What you have to do:
For each line of the material, write out an exact copy.

(Exercise data Opens)

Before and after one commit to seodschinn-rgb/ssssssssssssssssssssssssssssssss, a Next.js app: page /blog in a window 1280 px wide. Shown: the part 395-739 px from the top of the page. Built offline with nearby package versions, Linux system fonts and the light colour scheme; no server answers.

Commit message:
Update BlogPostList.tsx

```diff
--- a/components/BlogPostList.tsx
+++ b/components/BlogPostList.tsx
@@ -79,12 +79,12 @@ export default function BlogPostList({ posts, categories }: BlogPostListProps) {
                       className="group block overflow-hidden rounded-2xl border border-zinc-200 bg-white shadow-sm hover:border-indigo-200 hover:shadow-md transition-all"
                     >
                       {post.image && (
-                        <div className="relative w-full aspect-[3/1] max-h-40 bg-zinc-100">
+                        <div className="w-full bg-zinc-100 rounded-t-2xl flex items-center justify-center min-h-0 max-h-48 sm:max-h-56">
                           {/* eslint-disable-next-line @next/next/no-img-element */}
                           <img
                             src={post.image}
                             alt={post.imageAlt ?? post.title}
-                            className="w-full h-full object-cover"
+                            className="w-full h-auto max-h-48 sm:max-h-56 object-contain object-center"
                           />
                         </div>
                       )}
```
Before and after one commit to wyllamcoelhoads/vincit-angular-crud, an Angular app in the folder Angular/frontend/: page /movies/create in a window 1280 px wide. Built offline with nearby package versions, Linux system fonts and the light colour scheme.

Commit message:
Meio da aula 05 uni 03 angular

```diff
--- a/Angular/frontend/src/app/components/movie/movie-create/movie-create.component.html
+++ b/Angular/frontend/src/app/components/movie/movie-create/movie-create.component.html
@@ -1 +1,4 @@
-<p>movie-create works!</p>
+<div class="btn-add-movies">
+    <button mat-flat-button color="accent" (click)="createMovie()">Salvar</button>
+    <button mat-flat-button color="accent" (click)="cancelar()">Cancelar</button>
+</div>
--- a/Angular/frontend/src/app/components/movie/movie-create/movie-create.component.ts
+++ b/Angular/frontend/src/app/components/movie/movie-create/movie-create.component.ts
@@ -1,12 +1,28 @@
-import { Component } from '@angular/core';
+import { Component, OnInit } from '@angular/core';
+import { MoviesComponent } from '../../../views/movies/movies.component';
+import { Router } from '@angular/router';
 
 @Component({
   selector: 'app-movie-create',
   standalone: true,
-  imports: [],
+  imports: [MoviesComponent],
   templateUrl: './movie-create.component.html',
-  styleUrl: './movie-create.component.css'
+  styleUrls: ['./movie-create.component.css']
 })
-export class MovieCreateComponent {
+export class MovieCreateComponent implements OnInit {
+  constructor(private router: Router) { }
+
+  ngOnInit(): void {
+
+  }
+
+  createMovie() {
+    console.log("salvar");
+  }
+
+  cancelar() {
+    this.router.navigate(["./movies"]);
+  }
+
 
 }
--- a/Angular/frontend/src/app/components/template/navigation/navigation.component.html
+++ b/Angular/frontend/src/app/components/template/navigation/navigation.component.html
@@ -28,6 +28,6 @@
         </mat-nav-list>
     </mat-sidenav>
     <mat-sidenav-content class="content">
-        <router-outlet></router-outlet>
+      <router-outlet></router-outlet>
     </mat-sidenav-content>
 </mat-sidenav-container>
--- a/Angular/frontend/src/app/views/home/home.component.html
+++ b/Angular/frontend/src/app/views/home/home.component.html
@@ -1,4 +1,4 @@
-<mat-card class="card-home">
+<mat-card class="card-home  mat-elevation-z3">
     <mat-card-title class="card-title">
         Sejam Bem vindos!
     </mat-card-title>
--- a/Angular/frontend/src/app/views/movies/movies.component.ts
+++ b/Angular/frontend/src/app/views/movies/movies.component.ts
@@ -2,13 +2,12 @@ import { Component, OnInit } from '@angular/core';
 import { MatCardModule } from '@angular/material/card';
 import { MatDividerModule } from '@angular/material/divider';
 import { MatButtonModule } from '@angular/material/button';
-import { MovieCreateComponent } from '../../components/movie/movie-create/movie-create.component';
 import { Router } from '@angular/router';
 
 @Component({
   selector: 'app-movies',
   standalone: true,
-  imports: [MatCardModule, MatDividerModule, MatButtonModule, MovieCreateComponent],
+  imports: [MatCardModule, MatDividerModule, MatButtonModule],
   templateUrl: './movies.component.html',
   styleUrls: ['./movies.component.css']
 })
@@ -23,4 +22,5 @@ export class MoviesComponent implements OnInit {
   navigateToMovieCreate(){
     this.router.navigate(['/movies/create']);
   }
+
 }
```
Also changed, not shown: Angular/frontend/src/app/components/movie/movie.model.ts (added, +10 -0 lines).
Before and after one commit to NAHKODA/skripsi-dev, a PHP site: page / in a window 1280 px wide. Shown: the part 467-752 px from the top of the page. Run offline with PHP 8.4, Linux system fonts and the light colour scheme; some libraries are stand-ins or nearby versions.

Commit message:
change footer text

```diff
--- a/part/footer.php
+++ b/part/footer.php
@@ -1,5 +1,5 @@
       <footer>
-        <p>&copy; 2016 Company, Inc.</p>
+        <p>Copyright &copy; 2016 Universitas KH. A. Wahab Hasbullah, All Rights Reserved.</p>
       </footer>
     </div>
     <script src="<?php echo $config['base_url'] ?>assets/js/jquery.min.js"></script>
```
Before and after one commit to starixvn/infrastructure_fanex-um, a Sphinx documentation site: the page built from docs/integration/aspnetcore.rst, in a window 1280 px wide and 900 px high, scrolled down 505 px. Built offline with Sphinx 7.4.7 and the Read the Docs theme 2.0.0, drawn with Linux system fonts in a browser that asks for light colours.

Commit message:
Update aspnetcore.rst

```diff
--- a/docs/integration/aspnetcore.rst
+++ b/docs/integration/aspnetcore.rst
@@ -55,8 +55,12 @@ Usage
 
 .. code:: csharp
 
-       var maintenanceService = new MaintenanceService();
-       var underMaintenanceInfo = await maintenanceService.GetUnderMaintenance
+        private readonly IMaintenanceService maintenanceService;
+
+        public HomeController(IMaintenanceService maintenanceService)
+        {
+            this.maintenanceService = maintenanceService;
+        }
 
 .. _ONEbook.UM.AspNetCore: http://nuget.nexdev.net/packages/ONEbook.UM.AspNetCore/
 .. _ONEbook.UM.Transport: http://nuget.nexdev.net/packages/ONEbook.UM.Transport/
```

(Exercise data Closes)

Task response:
Before and after one commit to seodschinn-rgb/ssssssssssssssssssssssssssssssss, a Next.js app: page /blog in a window 1280 px wide. Shown: the part 395-739 px from the top of the page. Built offline with nearby package versions, Linux system fonts and the light colour scheme; no server answers.

Commit message:
Update BlogPostList.tsx

```diff
--- a/components/BlogPostList.tsx
+++ b/components/BlogPostList.tsx
@@ -79,12 +79,12 @@ export default function BlogPostList({ posts, categories }: BlogPostListProps) {
                       className="group block overflow-hidden rounded-2xl border border-zinc-200 bg-white shadow-sm hover:border-indigo-200 hover:shadow-md transition-all"
                     >
                       {post.image && (
-                        <div className="relative w-full aspect-[3/1] max-h-40 bg-zinc-100">
+                        <div className="w-full bg-zinc-100 rounded-t-2xl flex items-center justify-center min-h-0 max-h-48 sm:max-h-56">
                           {/* eslint-disable-next-line @next/next/no-img-element */}
                           <img
                             src={post.image}
                             alt={post.imageAlt ?? post.title}
-                            className="w-full h-full object-cover"
+                            className="w-full h-auto max-h-48 sm:max-h-56 object-contain object-center"
                           />
                         </div>
                       )}
```
Before and after one commit to wyllamcoelhoads/vincit-angular-crud, an Angular app in the folder Angular/frontend/: page /movies/create in a window 1280 px wide. Built offline with nearby package versions, Linux system fonts and the light colour scheme.

Commit message:
Meio da aula 05 uni 03 angular

```diff
--- a/Angular/frontend/src/app/components/movie/movie-create/movie-create.component.html
+++ b/Angular/frontend/src/app/components/movie/movie-create/movie-create.component.html
@@ -1 +1,4 @@
-<p>movie-create works!</p>
+<div class="btn-add-movies">
+    <button mat-flat-button color="accent" (click)="createMovie()">Salvar</button>
+    <button mat-flat-button color="accent" (click)="cancelar()">Cancelar</button>
+</div>
--- a/Angular/frontend/src/app/components/movie/movie-create/movie-create.component.ts
+++ b/Angular/frontend/src/app/components/movie/movie-create/movie-create.component.ts
@@ -1,12 +1,28 @@
-import { Component } from '@angular/core';
+import { Component, OnInit } from '@angular/core';
+import { MoviesComponent } from '../../../views/movies/movies.component';
+import { Router } from '@angular/router';
 
 @Component({
   selector: 'app-movie-create',
   standalone: true,
-  imports: [],
+  imports: [MoviesComponent],
   templateUrl: './movie-create.component.html',
-  styleUrl: './movie-create.component.css'
+  styleUrls: ['./movie-create.component.css']
 })
-export class MovieCreateComponent {
+export class MovieCreateComponent implements OnInit {
+  constructor(private router: Router) { }
+
+  ngOnInit(): void {
+
+  }
+
+  createMovie() {
+    console.log("salvar");
+  }
+
+  cancelar() {
+    this.router.navigate(["./movies"]);
+  }
+
 
 }
--- a/Angular/frontend/src/app/components/template/navigation/navigation.component.html
+++ b/Angular/frontend/src/app/components/template/navigation/navigation.component.html
@@ -28,6 +28,6 @@
         </mat-nav-list>
     </mat-sidenav>
     <mat-sidenav-content class="content">
-        <router-outlet></router-outlet>
+      <router-outlet></router-outlet>
     </mat-sidenav-content>
 </mat-sidenav-container>
--- a/Angular/frontend/src/app/views/home/home.component.html
+++ b/Angular/frontend/src/app/views/home/home.component.html
@@ -1,4 +1,4 @@
-<mat-card class="card-home">
+<mat-card class="card-home  mat-elevation-z3">
     <mat-card-title class="card-title">
         Sejam Bem vindos!
     </mat-card-title>
--- a/Angular/frontend/src/app/views/movies/movies.component.ts
+++ b/Angular/frontend/src/app/views/movies/movies.component.ts
@@ -2,13 +2,12 @@ import { Component, OnInit } from '@angular/core';
 import { MatCardModule } from '@angular/material/card';
 import { MatDividerModule } from '@angular/material/divider';
 import { MatButtonModule } from '@angular/material/button';
-import { MovieCreateComponent } from '../../components/movie/movie-create/movie-create.component';
 import { Router } from '@angular/router';
 
 @Component({
   selector: 'app-movies',
   standalone: true,
-  imports: [MatCardModule, MatDividerModule, MatButtonModule, MovieCreateComponent],
+  imports: [MatCardModule, MatDividerModule, MatButtonModule],
   templateUrl: './movies.component.html',
   styleUrls: ['./movies.component.css']
 })
@@ -23,4 +22,5 @@ export class MoviesComponent implements OnInit {
   navigateToMovieCreate(){
     this.router.navigate(['/movies/create']);
   }
+
 }
```
Also changed, not shown: Angular/frontend/src/app/components/movie/movie.model.ts (added, +10 -0 lines).
Before and after one commit to NAHKODA/skripsi-dev, a PHP site: page / in a window 1280 px wide. Shown: the part 467-752 px from the top of the page. Run offline with PHP 8.4, Linux system fonts and the light colour scheme; some libraries are stand-ins or nearby versions.

Commit message:
change footer text

```diff
--- a/part/footer.php
+++ b/part/footer.php
@@ -1,5 +1,5 @@
       <footer>
-        <p>&copy; 2016 Company, Inc.</p>
+        <p>Copyright &copy; 2016 Universitas KH. A. Wahab Hasbullah, All Rights Reserved.</p>
       </footer>
     </div>
     <script src="<?php echo $config['base_url'] ?>assets/js/jquery.min.js"></script>
```
Before and after one commit to starixvn/infrastructure_fanex-um, a Sphinx documentation site: the page built from docs/integration/aspnetcore.rst, in a window 1280 px wide and 900 px high, scrolled down 505 px. Built offline with Sphinx 7.4.7 and the Read the Docs theme 2.0.0, drawn with Linux system fonts in a browser that asks for light colours.

Commit message:
Update aspnetcore.rst

```diff
--- a/docs/integration/aspnetcore.rst
+++ b/docs/integration/aspnetcore.rst
@@ -55,8 +55,12 @@ Usage
 
 .. code:: csharp
 
-       var maintenanceService = new MaintenanceService();
-       var underMaintenanceInfo = await maintenanceService.GetUnderMaintenance
+        private readonly IMaintenanceService maintenanceService;
+
+        public HomeController(IMaintenanceService maintenanceService)
+        {
+            this.maintenanceService = maintenanceService;
+        }
 
 .. _ONEbook.UM.AspNetCore: http://nuget.nexdev.net/packages/ONEbook.UM.AspNetCore/
 .. _ONEbook.UM.Transport: http://nuget.nexdev.net/packages/ONEbook.UM.Transport/
```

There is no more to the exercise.